Top of Dataset entries
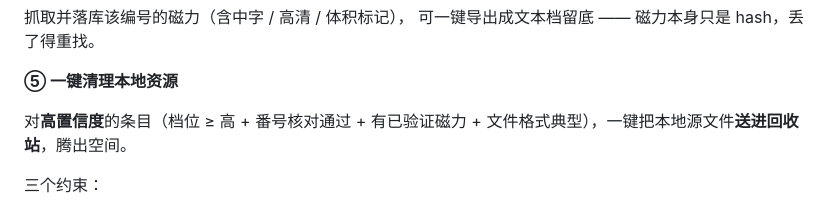
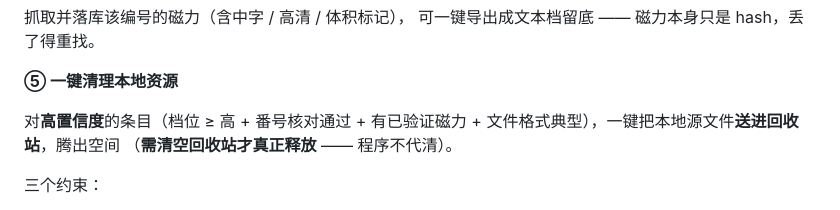
Before and after one commit to SilenceSik/media-indexer, a Markdown page: README.md, the part around the change. Drawn GitHub-style.

Commit message:
docs：回收站需清空才释放空间

```diff
--- a/README.md
+++ b/README.md
@@ -51,7 +51,8 @@
 **⑤ 一键清理本地资源**
 
 对**高置信度**的条目（档位 ≥ 高 + 番号核对通过 + 有已验证磁力 +
-文件格式典型），一键把本地源文件**送进回收站**，腾出空间。
+文件格式典型），一键把本地源文件**送进回收站**，腾出空间
+（**需清空回收站才真正释放** —— 程序不代清）。
 
 三个约束：
 
```
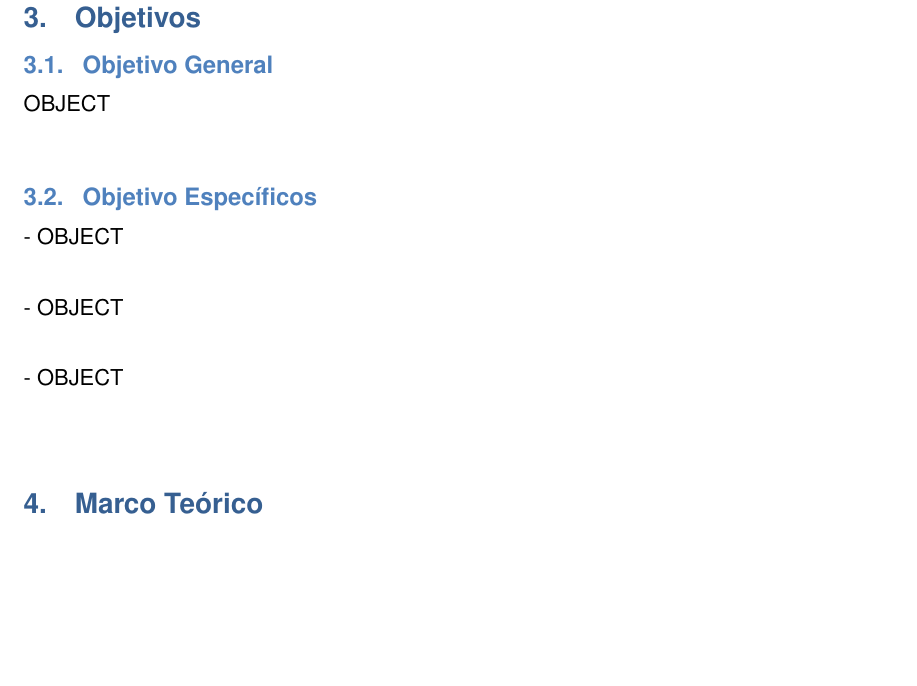
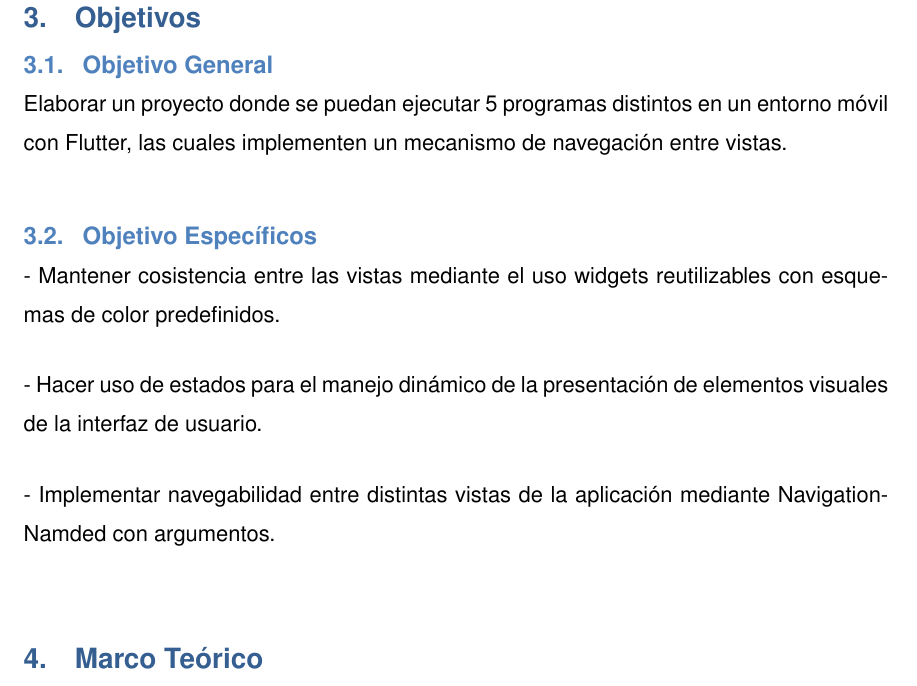
Before and after one commit to vieerr/saint-roche-atomic-design, a LaTeX document (docs/main.tex): part of page 3 of 9, cut so that both start at the same text, the shorter picture padded with empty space. Compiled offline with pdfLaTeX.

Commit message:
docs(docs): ✏️ add objectives

```diff
--- a/docs/main.tex
+++ b/docs/main.tex
@@ -86,14 +86,14 @@ Los 5 ejercicios realizados, permitieron familiarizarse con distintas maneras de
 
 \section{Objetivos}
 \subsection{Objetivo General}
-OBJECT
+Elaborar un proyecto donde se puedan ejecutar 5 programas distintos en un entorno móvil con Flutter, las cuales implementen un mecanismo de navegación entre vistas.
 
 \subsection{Objetivo Específicos}
-- OBJECT
+- Mantener cosistencia entre las vistas mediante el uso widgets reutilizables con esquemas de color predefinidos.
 
-- OBJECT
+- Hacer uso de estados para el manejo dinámico de la presentación de elementos visuales de la interfaz de usuario.
 
-- OBJECT
+- Implementar navegabilidad entre distintas vistas de la aplicación mediante NavigationNamded con argumentos.
 
 %===========================================================
 %===========================================================
```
Bottom of Dataset entries
Problem statement —
Line by line and exactly, write out the material above. Skip the pictures.

Output of the task —
Before and after one commit to SilenceSik/media-indexer, a Markdown page: README.md, the part around the change. Drawn GitHub-style.

Commit message:
docs：回收站需清空才释放空间

```diff
--- a/README.md
+++ b/README.md
@@ -51,7 +51,8 @@
 **⑤ 一键清理本地资源**
 
 对**高置信度**的条目（档位 ≥ 高 + 番号核对通过 + 有已验证磁力 +
-文件格式典型），一键把本地源文件**送进回收站**，腾出空间。
+文件格式典型），一键把本地源文件**送进回收站**，腾出空间
+（**需清空回收站才真正释放** —— 程序不代清）。
 
 三个约束：
 
```
Before and after one commit to vieerr/saint-roche-atomic-design, a LaTeX document (docs/main.tex): part of page 3 of 9, cut so that both start at the same text, the shorter picture padded with empty space. Compiled offline with pdfLaTeX.

Commit message:
docs(docs): ✏️ add objectives

```diff
--- a/docs/main.tex
+++ b/docs/main.tex
@@ -86,14 +86,14 @@ Los 5 ejercicios realizados, permitieron familiarizarse con distintas maneras de
 
 \section{Objetivos}
 \subsection{Objetivo General}
-OBJECT
+Elaborar un proyecto donde se puedan ejecutar 5 programas distintos en un entorno móvil con Flutter, las cuales implementen un mecanismo de navegación entre vistas.
 
 \subsection{Objetivo Específicos}
-- OBJECT
+- Mantener cosistencia entre las vistas mediante el uso widgets reutilizables con esquemas de color predefinidos.
 
-- OBJECT
+- Hacer uso de estados para el manejo dinámico de la presentación de elementos visuales de la interfaz de usuario.
 
-- OBJECT
+- Implementar navegabilidad entre distintas vistas de la aplicación mediante NavigationNamded con argumentos.
 
 %===========================================================
 %===========================================================
```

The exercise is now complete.